JpGU-AGU Joint Meeting 2020

Presentation information

[E] Oral

P (Space and Planetary Sciences ) » P-EM Solar-Terrestrial Sciences, Space Electromagnetism & Space Environment

[P-EM21] Surprises from the Subauroral Zone: Synthesizing Ground and Space-Based Observations and Theory

convener:Connors Martin G(Athabasca University), Kazuo Shiokawa(Institute for Space-Earth Environmental Research, Nagoya University)

[PEM21-03] Multi-wavelength imaging observations of STEVE at Athabasca, Canada

*Sneha Yadav1,2, Kazuo Shiokawa1, Yuichi Otsuka1, Martin G Connors3, Jean-Pierre St. Maurice4,5 (1.Institute for Space-Earth Environmental Research, 2.Space Physics Laboratory, Vikram Sarabhai Space Centre, Trivandrum, India, 3.Athabasca University Observatories, Athabasca University, Athabasca, Alberta, Canada, 4.Department of Physics and Engineering Physics, University of Saskatchewan, Saskatoon, Saskatchewan, Canada, 5.Department of Physics and Astronomy, University of Western Ontario, London, Ontario, Canada)

Keywords:STEVE, Airglow, Aurora, subauroral ionosphere
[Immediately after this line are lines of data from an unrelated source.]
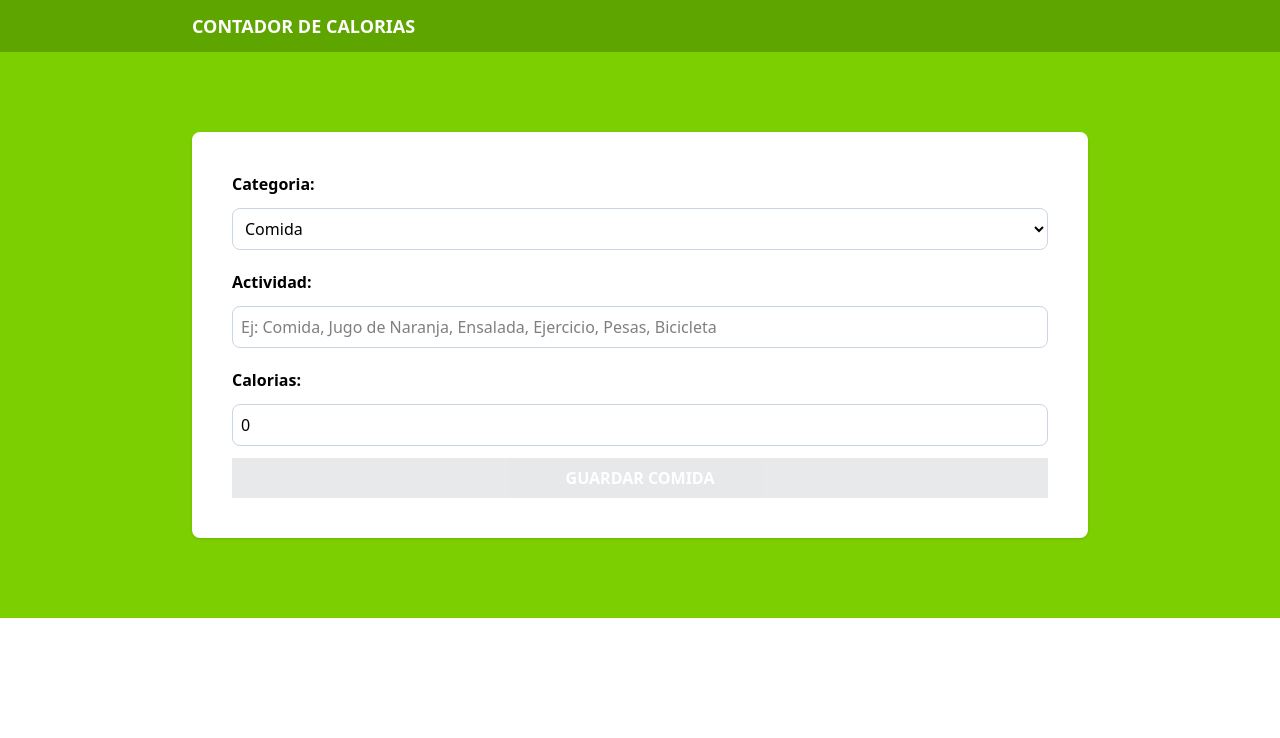
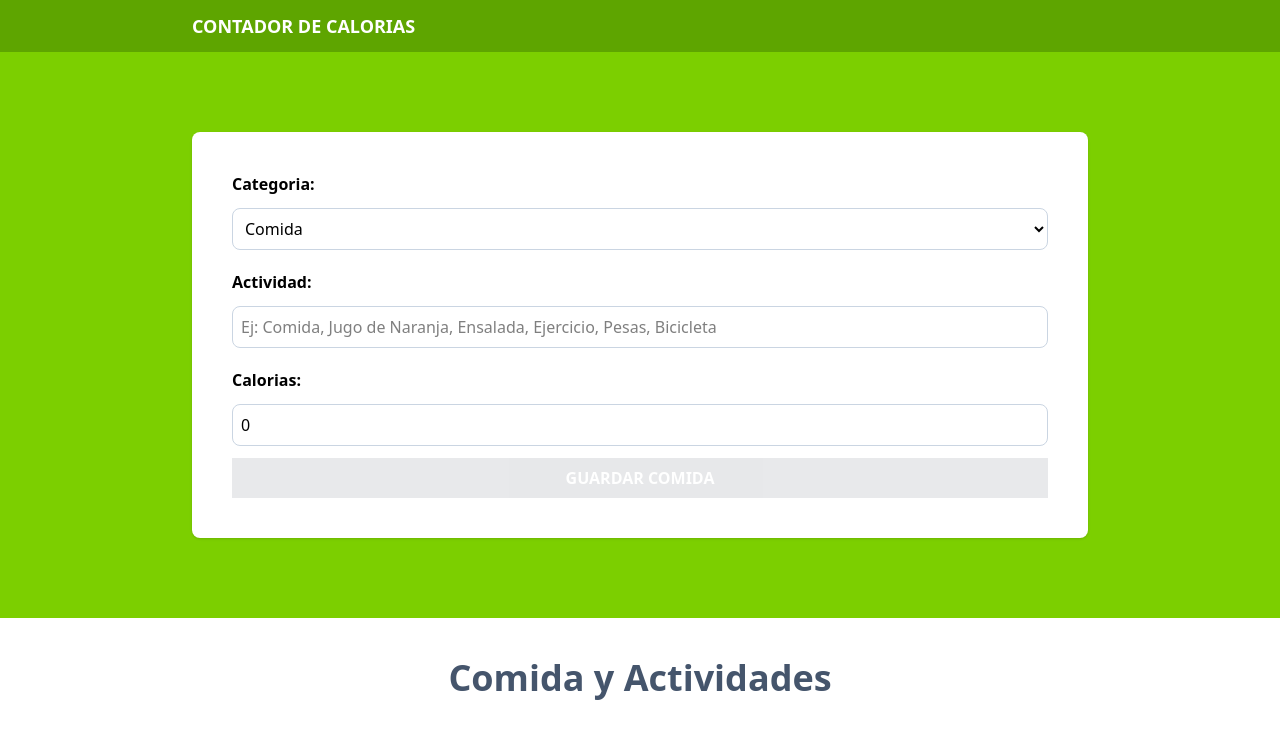
Before and after one commit to lautaroVal/contador-de-calorias, a React app: page / in a window 1280 px wide. Shown: the top 738 px of the page. Built offline with nearby package versions, Linux system fonts and the light colour scheme; the HTML template or start-up script is replaced by a standard one.

Commit message:
Añadiendo más información al listado de Actividades

```diff
--- a/src/App.tsx
+++ b/src/App.tsx
@@ -1,6 +1,7 @@
 import { useReducer } from "react"
 import Form from "./components/Form"
 import { activityReducer, initialState } from "./reducers/activty-reducer"
+import ActivityList from "./components/ActivityList"
 
 function App() {
 
@@ -22,6 +23,12 @@
           />
         </div>
       </section>
+
+      <section className="p-10 mx-auto max-w-4xl">
+        <ActivityList
+        activities={state.activities}
+        />
+      </section>
     </>
   )
 }
--- /dev/null
+++ b/src/components/ActivityList.tsx
@@ -0,0 +1,37 @@
+import type { Activity } from "../types"
+import { categories } from "../data/categories";
+import { useMemo } from "react";
+
+type ActivityListProps = {
+  activities: Activity[]
+}
+export default function ActivityList({activities}: ActivityListProps) {
+
+  const categoryName = useMemo(() =>
+    (category: Activity['category']) => categories.map(cat => cat.id === category ? cat.name : '')
+  ,[activities])
+
+  return (
+    <>
+    <h2 className="text-4xl font-bold text-slate-600 text-center">
+      Comida y Actividades
+      </h2>
+
+    {activities.map(activity=> (
+      <div key={activity.id} className="px-5 py-10 bg-white mt-5 flex justify-between">
+        <div className="space-y-2 relative">
+          <p className={`absolute -top-8 -left-8 px-10 py-2 text-white uppercase font-bold ${activity.category === 1 ? 'bg-lime-500' : 'bg-orange-400'}`}>
+            {categoryName(+activity.category)}
+          </p>
+          <p className="text-2xl font-bold pt-5">{activity.name}</p>
+          <p className="font-black text-4xl text-lime-500">
+            {activity.calories} {''}
+            <span>Calorías</span>
+          </p>
+        </div>
+
+      </div>
+    ))}
+    </>
+  )
+}
```
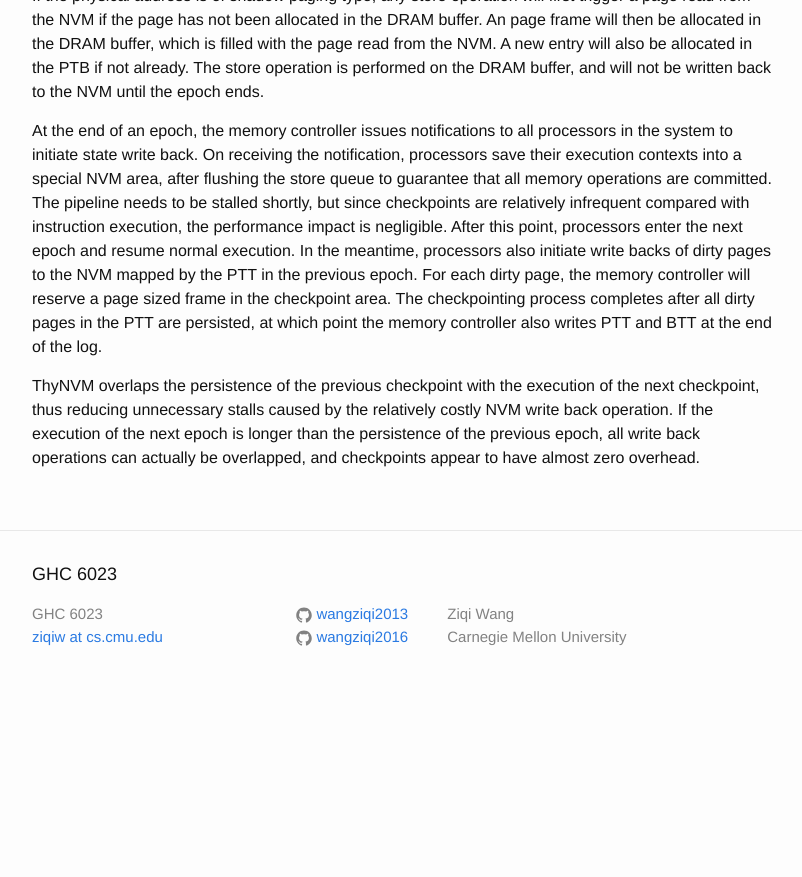
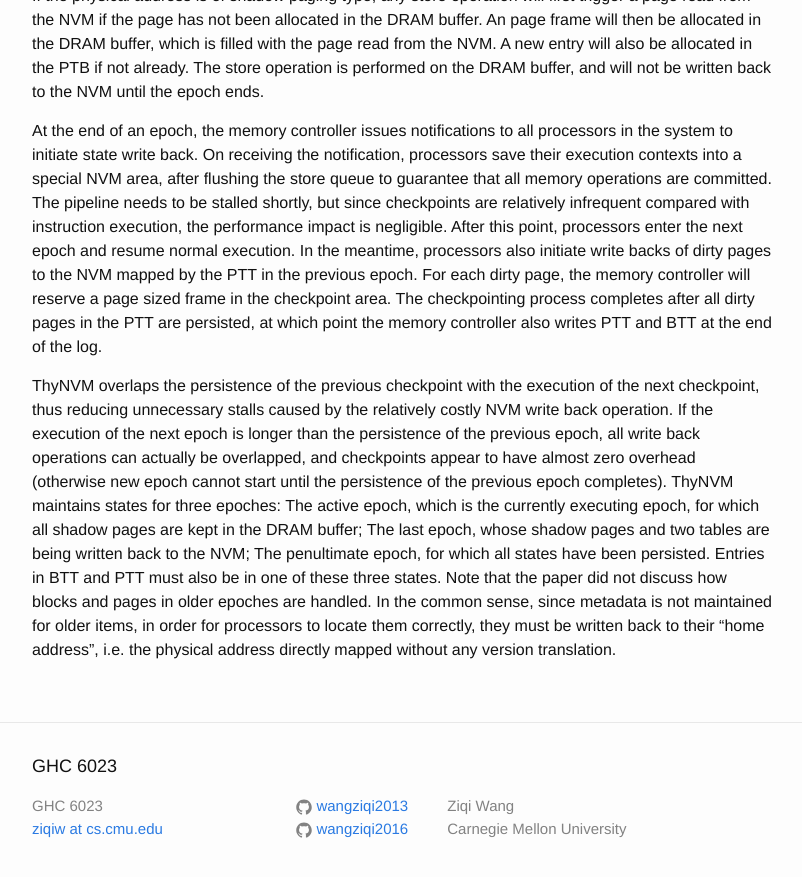
Before and after one commit to wangziqi2013/wangziqi2013.github.io, a Jekyll site: the page built from _posts/2019-02-15-Thynvm.markdown, in a window 1280 px wide and 900 px high, scrolled down 2041 px. Shown: the top 877 px of the window, without its empty margins (238-1040 px from the left). Built offline with Jekyll 4.4.1, drawn with Linux system fonts in a browser that asks for light colours; before the commit the page ends 2749 px from its top, so only the background shows below that.

Commit message:
Adding epoches

```diff
--- a/_posts/2019-02-15-Thynvm.markdown
+++ b/_posts/2019-02-15-Thynvm.markdown
@@ -83,4 +83,11 @@ the memory controller also writes PTT and BTT at the end of the log.
 
 ThyNVM overlaps the persistence of the previous checkpoint with the execution of the next checkpoint, thus reducing unnecessary
 stalls caused by the relatively costly NVM write back operation. If the execution of the next epoch is longer than the persistence
-of the previous epoch, all write back operations can actually be overlapped, and checkpoints appear to have almost zero overhead.
+of the previous epoch, all write back operations can actually be overlapped, and checkpoints appear to have almost zero overhead
+(otherwise new epoch cannot start until the persistence of the previous epoch completes). ThyNVM maintains states for three
+epoches: The active epoch, which is the currently executing epoch, for which all shadow pages are kept in the DRAM buffer;
+The last epoch, whose shadow pages and two tables are being written back to the NVM; The penultimate epoch, for which all
+states have been persisted. Entries in BTT and PTT must also be in one of these three states. Note that the paper did not
+discuss how blocks and pages in older epoches are handled. In the common sense, since metadata is not maintained for older
+items, in order for processors to locate them correctly, they must be written back to their "home address", i.e. the physical
+address directly mapped without any version translation.
```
STEVE (Strong Thermal Emission Velocity Enhancement) is a relatively new phenomenon in the area of auroral physics. Although STEVE has been recognized by amateur night sky watchers for about a decade, it is only recently that it has drawn attention of the space physics community. STEVE is distinctly different from traditional aurora and appears as a violet and green narrow band structure spreading over thousands of kilometers in the east-west direction. The purple STEVE emission is also accompanied usually by “Picket Fence” structure which are the distinct structures of green color. In this paper, we present the first multi-wavelength observations of STEVE using an all-sky imager at Athabasca (magnetic latitude = 61.7°N), Canada. This study is based on three STEVE events which were accompanied by picket fence structures in the green-line. Although the STEVE arc was dominant in 630.0 nm, weak emissions were also found in other wavelengths including OI at 844.6 nm, Hβ, and background continuum emission at 572.5 nm. The investigation on the evolutionary characteristics of the STEVE arc in 630.0 nm reveal that it detached from the auroral oval as a faint structure and moved equatorward. Similar to the arc in 630.0 nm, the arc in the 557.7 nm also detached from the auroral oval. In addition the 557.7 arc exhibited picket fence structure at later times. The picket fence was sometimes found to persist even after the 630.0 nm arc had disappeared. Based on the horizontal component of the geomagnetic field at Fort Smith (magnetic latitude 67.28°N), we find that the STEVE arc detachment, its equatorward motion, and its brightness coincided with additional magnetic activity in the recovery phase of a substorm. One of the distinctive features of our results is the appearance of dark bands at the poleward edge of the 557.7 nm arc. These dark bands might represent the so-called “black aurora”. These results indicate that STEVE is not a sole consequence of F-region heating, but particle precipitation from the inner magnetosphere and associated field-aligned currents might play an important role to trigger STEVE.